Modification records ::
<<<<

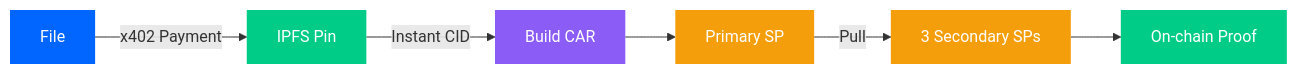
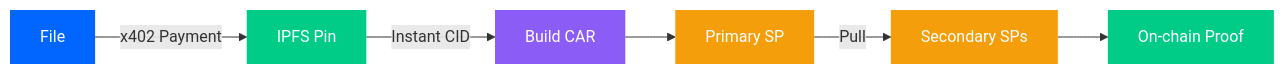
Before and after one commit to aikarap/w3stor: the second of 6 diagrams in README.md, drawn with Mermaid. The commit also changed other lines of this file, not shown here.

````diff
--- a/README.md
+++ b/README.md
@@ -49,15 +85,14 @@
 ```mermaid
 graph LR
     A[File] -->|x402 Payment| B[IPFS Pin]
     B -->|Instant CID| C[Build CAR]
     C --> D[Primary SP]
-    D -->|Pull| E[3 Secondary SPs]
+    D -->|Pull| E[Secondary SPs]
     E --> F[On-chain Proof]
-
     style A fill:#0066ff,stroke:none,color:#fff
     style B fill:#00cc88,stroke:none,color:#fff
     style C fill:#8b5cf6,stroke:none,color:#fff
     style D fill:#f59e0b,stroke:none,color:#fff
     style E fill:#f59e0b,stroke:none,color:#fff
     style F fill:#00cc88,stroke:none,color:#fff
 ```
````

>>>>

Problem to solve ::
Using the records above, find and show each line with the string "README".

Exercise output ::
Before and after one commit to aikarap/w3stor: the second of 6 diagrams in README.md, drawn with Mermaid. The commit also changed other lines of this file, not shown here.
--- a/README.md
+++ b/README.md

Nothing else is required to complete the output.